     Miss Crosby immediately began reciting the stanzas, with Vail copying on paper, and they had the entire hymn completed in just a few minutes. It first appeared later that year in Songs of Grace and Glory for Sunday Schools, which Vail compiled for Horace Waters and Son in New York with William Fiske Sherwin (1826-1888). Later it became the property of Biglow and Main and came into popular use after it was included in Ira Sankey’s Gospel Hymns No. 2 of 1876. Another well known melody by Vail is that which is most often used in our books with "Purer, Yet and Purer," attributed to the famous German poet Johann Wolfgang von Goethe Vail died in Brooklyn, NY, on May 20, 1884.

     Among hymnbooks published by members of the Lord’s church during the twentieth century for use in churches of Christ, "Close To Thee" appeared in the 1921 Great Songs of the Church (No. 1) and the 1937 Great Songs of the Church No. 2 both edited by E. L. Jorgenson; the 1935 Christian Hymns (No. 1), the 1948 Christian Hymns No. 2, and the 1966 Christian Hymns No. 3 all edited by L. O. Sanderson; the 1963 Christian Hymnal edited by J. Nelson Slater; and the 1963 Abiding Hymns edited by Robert C. Welch.  Today it may be found in the 1971 Songs of the Church, the 1990 Songs of the Church 21st C. Ed., and the 1994 Songs of Faith and Praise all edited by Alton H. Howard; the 1978/1983 Church Gospel Songs and Hymns edited by V. E. Howard; and the 1992 Praise for the Lord edited by John P. Wiegand; in addition to Hymns for Worship, Sacred Selections, and the 2007 Sacred Songs of the Church edited by William D. Jeffcoat.

     It suggests several situations where we especially need the Lord close to us.

I. According to stanza 1, we need the Lord to walk close to us all along our pilgrim journey.
"Thou, my everlasting portion, More than friend or life to me,
All along my pilgrim journey, Savior, let me walk with Thee."
 A. Because Jesus Christ has proven Himself more than friend or even life to mankind, we should consider Him our everlasting portion: Psalm 16:5
 B. As we walk through this life, we are but pilgrims on a journey: 1 Peter 2:11
 C. Therefore, it should always be our desire to walk just as Christ walked: 1 John 2:6

II. According to stanza 2, we need the Lord to be close to us when we toil or suffer.
"Not for ease or worldly pleasure, Nor for fame my prayer shall be;
Gladly will I toil and suffer, Only let me walk with Thee."
 A. As we travel on our pilgrim journey, our prayer should never be for ease or worldly pleasure since the pleasures of life will choke out the influence of the word in our hearts: Luke 8:14
 B. Certainly, as pilgrims we shall be called upon to toil and suffer in this life: 1 Peter 4:16
 C. Yet, regardless of what happens in this life, we must remain close to Jesus by walking as children of light: Ephesians 5:8-9

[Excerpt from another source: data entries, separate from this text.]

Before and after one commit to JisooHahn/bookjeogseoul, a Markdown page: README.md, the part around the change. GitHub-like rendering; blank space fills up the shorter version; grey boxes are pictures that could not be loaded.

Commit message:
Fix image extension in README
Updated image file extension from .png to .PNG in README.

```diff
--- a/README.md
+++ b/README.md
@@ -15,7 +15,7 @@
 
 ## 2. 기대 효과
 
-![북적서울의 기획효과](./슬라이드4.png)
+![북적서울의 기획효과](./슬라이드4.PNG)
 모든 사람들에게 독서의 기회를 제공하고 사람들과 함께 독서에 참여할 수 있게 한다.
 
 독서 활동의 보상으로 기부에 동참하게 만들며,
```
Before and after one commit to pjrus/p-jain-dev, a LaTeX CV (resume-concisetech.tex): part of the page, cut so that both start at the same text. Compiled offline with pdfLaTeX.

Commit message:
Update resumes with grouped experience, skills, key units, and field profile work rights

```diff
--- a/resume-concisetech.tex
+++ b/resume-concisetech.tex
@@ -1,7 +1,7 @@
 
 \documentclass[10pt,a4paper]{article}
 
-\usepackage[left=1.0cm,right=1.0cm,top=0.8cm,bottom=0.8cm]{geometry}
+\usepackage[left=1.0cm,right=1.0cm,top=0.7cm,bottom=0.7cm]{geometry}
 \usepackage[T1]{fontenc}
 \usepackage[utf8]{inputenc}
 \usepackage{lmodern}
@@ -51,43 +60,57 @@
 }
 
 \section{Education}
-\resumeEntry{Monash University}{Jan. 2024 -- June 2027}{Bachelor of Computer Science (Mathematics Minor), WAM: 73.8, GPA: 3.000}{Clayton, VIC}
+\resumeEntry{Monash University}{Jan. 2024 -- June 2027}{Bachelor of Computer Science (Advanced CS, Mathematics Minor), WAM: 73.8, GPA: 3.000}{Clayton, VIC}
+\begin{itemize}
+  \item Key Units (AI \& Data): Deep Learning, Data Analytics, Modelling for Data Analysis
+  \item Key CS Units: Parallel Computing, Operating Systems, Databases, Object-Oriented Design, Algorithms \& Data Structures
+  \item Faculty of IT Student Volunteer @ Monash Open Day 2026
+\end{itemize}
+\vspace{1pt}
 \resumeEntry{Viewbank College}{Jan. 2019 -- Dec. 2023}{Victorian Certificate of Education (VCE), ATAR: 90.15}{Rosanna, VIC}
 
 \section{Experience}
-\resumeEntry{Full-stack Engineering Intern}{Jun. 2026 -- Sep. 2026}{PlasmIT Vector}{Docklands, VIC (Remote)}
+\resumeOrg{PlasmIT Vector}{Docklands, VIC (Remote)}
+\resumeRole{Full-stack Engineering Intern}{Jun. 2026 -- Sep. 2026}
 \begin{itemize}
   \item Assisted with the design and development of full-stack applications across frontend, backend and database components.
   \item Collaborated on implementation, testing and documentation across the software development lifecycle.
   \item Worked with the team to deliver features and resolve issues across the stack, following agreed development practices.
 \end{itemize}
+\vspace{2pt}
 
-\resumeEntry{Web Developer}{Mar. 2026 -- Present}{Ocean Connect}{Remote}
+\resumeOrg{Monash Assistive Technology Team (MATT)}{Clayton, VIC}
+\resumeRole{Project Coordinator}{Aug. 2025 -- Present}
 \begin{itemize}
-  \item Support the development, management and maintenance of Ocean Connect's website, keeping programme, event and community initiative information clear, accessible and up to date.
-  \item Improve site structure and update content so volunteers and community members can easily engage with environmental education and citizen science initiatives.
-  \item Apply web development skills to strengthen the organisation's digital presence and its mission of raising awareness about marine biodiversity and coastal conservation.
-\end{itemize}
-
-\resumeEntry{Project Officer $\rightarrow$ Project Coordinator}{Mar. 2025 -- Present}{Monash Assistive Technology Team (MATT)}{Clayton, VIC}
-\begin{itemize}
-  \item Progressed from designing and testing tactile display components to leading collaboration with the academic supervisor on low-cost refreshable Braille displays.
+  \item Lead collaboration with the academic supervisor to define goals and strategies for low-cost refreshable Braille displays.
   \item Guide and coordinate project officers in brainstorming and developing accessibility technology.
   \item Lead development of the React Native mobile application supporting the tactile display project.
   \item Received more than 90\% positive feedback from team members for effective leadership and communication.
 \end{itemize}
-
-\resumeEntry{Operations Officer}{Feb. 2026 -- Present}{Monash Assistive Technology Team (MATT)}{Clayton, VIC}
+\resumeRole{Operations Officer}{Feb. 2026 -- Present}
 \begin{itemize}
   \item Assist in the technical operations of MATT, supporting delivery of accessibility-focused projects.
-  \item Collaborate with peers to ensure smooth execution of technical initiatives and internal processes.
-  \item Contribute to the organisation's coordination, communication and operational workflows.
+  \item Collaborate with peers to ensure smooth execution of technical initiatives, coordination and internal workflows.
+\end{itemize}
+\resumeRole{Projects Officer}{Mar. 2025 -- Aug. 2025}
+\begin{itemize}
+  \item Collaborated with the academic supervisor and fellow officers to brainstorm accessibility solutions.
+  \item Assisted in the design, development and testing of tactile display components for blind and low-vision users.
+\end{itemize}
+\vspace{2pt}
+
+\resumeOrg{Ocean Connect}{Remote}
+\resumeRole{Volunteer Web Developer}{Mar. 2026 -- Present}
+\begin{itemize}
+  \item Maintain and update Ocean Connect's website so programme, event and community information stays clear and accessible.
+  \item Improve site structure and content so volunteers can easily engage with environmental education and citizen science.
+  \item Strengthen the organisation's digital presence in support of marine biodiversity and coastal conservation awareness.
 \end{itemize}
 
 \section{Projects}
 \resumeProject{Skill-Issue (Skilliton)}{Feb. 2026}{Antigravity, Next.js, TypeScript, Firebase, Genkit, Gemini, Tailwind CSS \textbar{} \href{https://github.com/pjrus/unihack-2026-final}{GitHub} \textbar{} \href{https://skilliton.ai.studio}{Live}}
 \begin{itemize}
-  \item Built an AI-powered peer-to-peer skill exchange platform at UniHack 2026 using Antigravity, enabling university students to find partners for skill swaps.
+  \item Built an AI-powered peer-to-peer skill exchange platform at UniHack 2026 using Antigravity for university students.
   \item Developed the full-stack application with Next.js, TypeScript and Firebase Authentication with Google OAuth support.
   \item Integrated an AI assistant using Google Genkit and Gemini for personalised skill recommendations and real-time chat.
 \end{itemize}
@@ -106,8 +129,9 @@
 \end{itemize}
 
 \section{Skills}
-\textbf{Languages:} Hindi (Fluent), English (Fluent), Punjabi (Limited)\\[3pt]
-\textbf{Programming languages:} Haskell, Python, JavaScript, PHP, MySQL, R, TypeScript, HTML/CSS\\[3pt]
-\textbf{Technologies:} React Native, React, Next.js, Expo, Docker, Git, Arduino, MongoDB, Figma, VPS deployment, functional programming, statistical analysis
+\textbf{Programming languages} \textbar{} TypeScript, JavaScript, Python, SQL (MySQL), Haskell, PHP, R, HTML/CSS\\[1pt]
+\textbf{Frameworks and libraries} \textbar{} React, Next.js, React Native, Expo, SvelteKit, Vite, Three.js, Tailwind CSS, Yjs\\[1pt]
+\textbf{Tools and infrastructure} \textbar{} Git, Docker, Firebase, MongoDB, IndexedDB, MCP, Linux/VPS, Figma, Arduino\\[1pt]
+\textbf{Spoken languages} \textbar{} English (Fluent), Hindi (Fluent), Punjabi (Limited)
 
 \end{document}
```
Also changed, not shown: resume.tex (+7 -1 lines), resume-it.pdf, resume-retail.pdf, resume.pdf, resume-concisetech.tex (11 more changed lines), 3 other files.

III. According to stanza 3, we need the Lord to stay close to us as we travel the vale of shadows to life eternal.
"Lead me through the vale of shadows, Bear me o’er life’s fitful sea;
Then the gate of life eternal, May I enter, Lord, with Thee."
 A. The "vale of shadows" poetically refers to the valley of the shadow of death: Psalm 23:4-6
 B. Hence, being borne over life’s fitful sea would symbolize the actual time of death: Hebrews 9:27
 C. However, the Lord has promised to be with His people even as life comes to it end so that they can have eternal life with Him: 1 John 2:25

     CONCL.: The chorus reiterates the desire to be close to the Lord and then repeats the third and fourth lines of each stanza.
"Close to Thee, close to Thee, Close to Thee, close to Thee.
All along my pilgrim journey, Savior, let me walk with Thee."
This beautiful hymn has touch the hearts of many who continually ask God’s guidance, saying, "I want to be ‘Close to Thee."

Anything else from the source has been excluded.